Indonesian NGOs Pusaka and Greenpeace Indonesia along with 7 local Papuan organisations have just released a statement and report from a Conference held in Sorong, West Papua, in December last year where activists reviewed the problems facing the people and forests of Papua and West Papua from forestry and land concessions.
Human rights violations linked to agribusinesses in South East Asia compelled concerned human rights groups to come together at the 5th Regional Meeting on Human Rights and Agribusiness in South East Asia on 5 and 6 November 2015 in Puerto Princesa, on the island of Palawan in the Philippines.
A startling new report reveals that Asia Pulp and Paper’s massive new paper mill in South Sumatra could experience a substantial shortfall in fibre supply. To make up this shortfall, there is a risk that APP will seek fibre from other sources as happened in the past when the company chewed through natural forests in Riau and Jambi to supply its mills.
The complaints procedure of the Roundtable on Sustainable Palm Oil (RSPO) is one of the options available to communities threatened by the negative impacts of the palm oil industry. Drawing on direct experiences of supporting communities to use the RSPO complaints mechanism in Indonesia and Liberia, this review summarises how communities can get the most out of this procedure. Realistic outcomes include a temporary freeze on plantation development by palm oil companies while longer term solutions are negotiated.
La procédure de plainte de la Table ronde sur l’huile de palme durable (RSPO) est l’un des mécanismes pouvant être utilisés par les communautés menacées par les impacts négatifs de l’industrie de l’huile de palme afin de protéger leurs droits.
A comprehensive investigation into the oil palm industry in West Papua, published by awasMIFEE and Pusaka, together with local Papuan organisations Belantara Papua, Bin Madag Hom, Jasoil, SKP KAME and Jerat Papua, and Sawit Watch.
Available for download: https://awasmifee.potager.org/?p=1205

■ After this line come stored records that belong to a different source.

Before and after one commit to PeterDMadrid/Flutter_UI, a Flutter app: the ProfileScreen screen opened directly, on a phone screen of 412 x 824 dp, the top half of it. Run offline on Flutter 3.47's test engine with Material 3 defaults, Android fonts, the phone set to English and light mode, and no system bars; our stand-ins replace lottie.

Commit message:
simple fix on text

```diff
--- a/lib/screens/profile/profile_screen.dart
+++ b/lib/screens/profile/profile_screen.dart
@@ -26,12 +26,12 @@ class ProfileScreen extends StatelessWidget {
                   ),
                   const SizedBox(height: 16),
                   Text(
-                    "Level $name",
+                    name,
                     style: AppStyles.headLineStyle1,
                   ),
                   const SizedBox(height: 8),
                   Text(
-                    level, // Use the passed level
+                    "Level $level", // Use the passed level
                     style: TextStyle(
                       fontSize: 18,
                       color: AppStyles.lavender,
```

Communities seeking redress for their lands, grabbed for pulpwood plantations in Sumatra, are let down by resolution process, reveals new report.
Wilmar's commitment to 'no deforestation' is questioned in new report on land clearing by oil palm concession PT Hendrison Inti Persada (HIP) in Sorong, West Papua.

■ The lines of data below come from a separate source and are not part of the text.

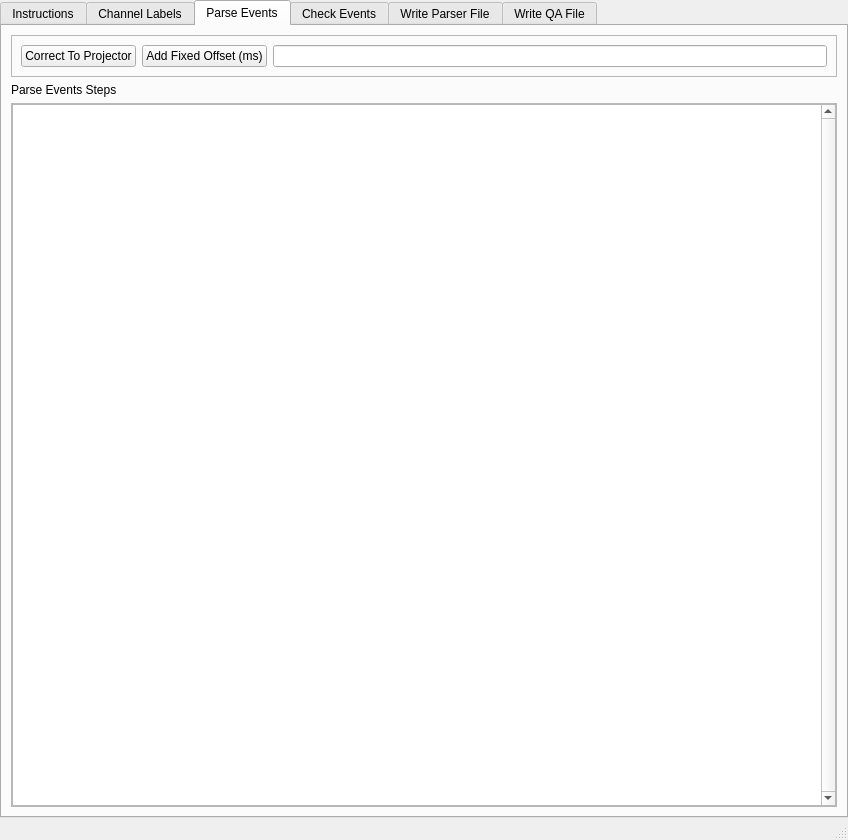
First picture: the form in nih2mne/GUI/templates/trigger_processing_gui.ui, repository nih-megcore/nih_to_mne, before the edit.
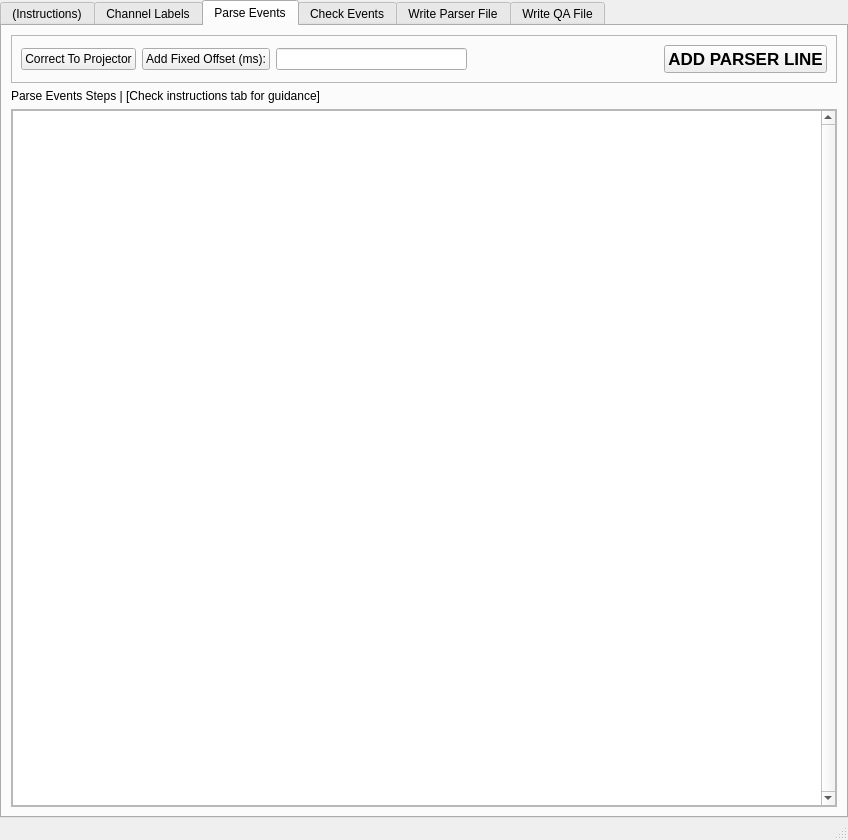
Second picture: the form after the edit.

```diff
--- a/nih2mne/GUI/templates/trigger_processing_gui.ui
+++ b/nih2mne/GUI/templates/trigger_processing_gui.ui
@@ -57,7 +57,7 @@
         </sizepolicy>
        </property>
        <attribute name="title">
-        <string>Instructions</string>
+        <string>(Instructions)</string>
        </attribute>
        <layout class="QVBoxLayout" name="verticalLayout_9">
         <item>
@@ -319,20 +319,49 @@
            <item>
             <widget class="QPushButton" name="pb_FixedOffset">
              <property name="text">
-              <string>Add Fixed Offset (ms)</string>
+              <string>Add Fixed Offset (ms):</string>
              </property>
             </widget>
            </item>
            <item>
             <widget class="QLineEdit" name="te_FixedOffset"/>
            </item>
+           <item>
+            <spacer name="horizontalSpacer">
+             <property name="orientation">
+              <enum>Qt::Horizontal</enum>
+             </property>
+             <property name="sizeHint" stdset="0">
+              <size>
+               <width>40</width>
+               <height>20</height>
+              </size>
+             </property>
+            </spacer>
+           </item>
+           <item>
+            <widget class="QPushButton" name="pb_AddParser">
+             <property name="font">
+              <font>
+               <pointsize>13</pointsize>
+               <weight>75</weight>
+               <bold>true</bold>
+               <underline>false</underline>
+               <strikeout>false</strikeout>
+              </font>
+             </property>
+             <property name="text">
+              <string>ADD PARSER LINE</string>
+             </property>
+            </widget>
+           </item>
           </layout>
          </widget>
         </item>
         <item>
          <widget class="QLabel" name="lbl_ParseMarks">
           <property name="text">
-           <string>Parse Events Steps</string>
+           <string>Parse Events Steps | [Check instructions tab for guidance]</string>
           </property>
          </widget>
         </item>
@@ -347,7 +376,7 @@
              <x>0</x>
              <y>0</y>
              <width>824</width>
-             <height>671</height>
+             <height>668</height>
             </rect>
            </property>
            <property name="sizePolicy">
```
Left out of the diff: 13 changed lines with no effect on the pictures.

By FPP partner PUSAKA, with recommendations made to the government of Indonesia, Wilmar, the Norwegian government and the Norway Government Pension Fund Global (GPFG).
A new report issued by SAVE Rivers, a Sarawak Indigenous Peoples Network, details violations of Dayak peoples’ rights by both the government and companies planning to build a huge dam across Sarawak’s second largest river, the Baram.
This report issued by SAVE Rivers, a Sarawak Indigenous Peoples Network, details violations of Dayak peoples’ rights by both the government and companies planning to build a huge dam across Sarawak’s second largest river, the Baram.
Plantation companies seeking to avoid destroying forests and causing climate change have been advised to set aside forests and peatlands within their concessions. But what are the implications for forest peoples? Do they benefit or does this further curtail their rights?
This is the fourth chapter of 'Conflict or Consent? The oil palm sector at a crossroads'.
This is the fifth chapter of 'Conflict or Consent? The oil palm sector at a crossroads'.
East Kalimantan attracts significant domestic and national investment due to the lucrative potential of its natural resources. In Kutai Kartanegara district alone (where PT REA Kaltim Plantations is locaded), oil, natural gas and coal mining represent over 77% of the local economy. The development of oil palm plantations on Non Forest Cultivation Areas has been relentless with an increase of 30% in the last seven years, and a further 4.7 million ha projected for conversion by 2025.
A range of negative ecological and social impacts have resulted from the ill-regulated acquisition of land for natural resource eploitation in East Kalimantan.
This is the sixth chapter of 'Conflict or Consent? The oil palm sector at a crossroads'.To view the document as a whole please click here.
This is the seventh chapter of 'Conflict or Consent? The oil palm sector at a crossroads'.
On 19th – 24th April 2013, Sawit Watch,Forest Peoples Programme and Setara Jambi visited PT Asiatic Persada to assess progress in IFC CAO mediation of land conflicts in indigenous Batin Sembilan communities of six villages: Mat Ukup, Terawang, Pinang Tinggi, Sungai Beruang, KopSad and Kelompok Bidin. The team also interviewed relevant local NGOs (Perkumpulan Hijau and CAPPA) and the IFC CAO mediators. The company did not respond to the team’s request to meet.
This is the ninth chapter of 'Conflict or Consent? The oil palm sector at a crossroads'.
This case study looks in some detail at oil palm concessions granted in 1996 to a local joint venture company Rinwood-Pelita on the middle Tinjar river in northern Sarawak which overlaps the customary lands of communities of the Berawan, Kayan and Kenyah peoples. The local enterprise was acquired by the Malaysian transnational palm oil company, IOI, a prominent member of the RSPO, in 2006.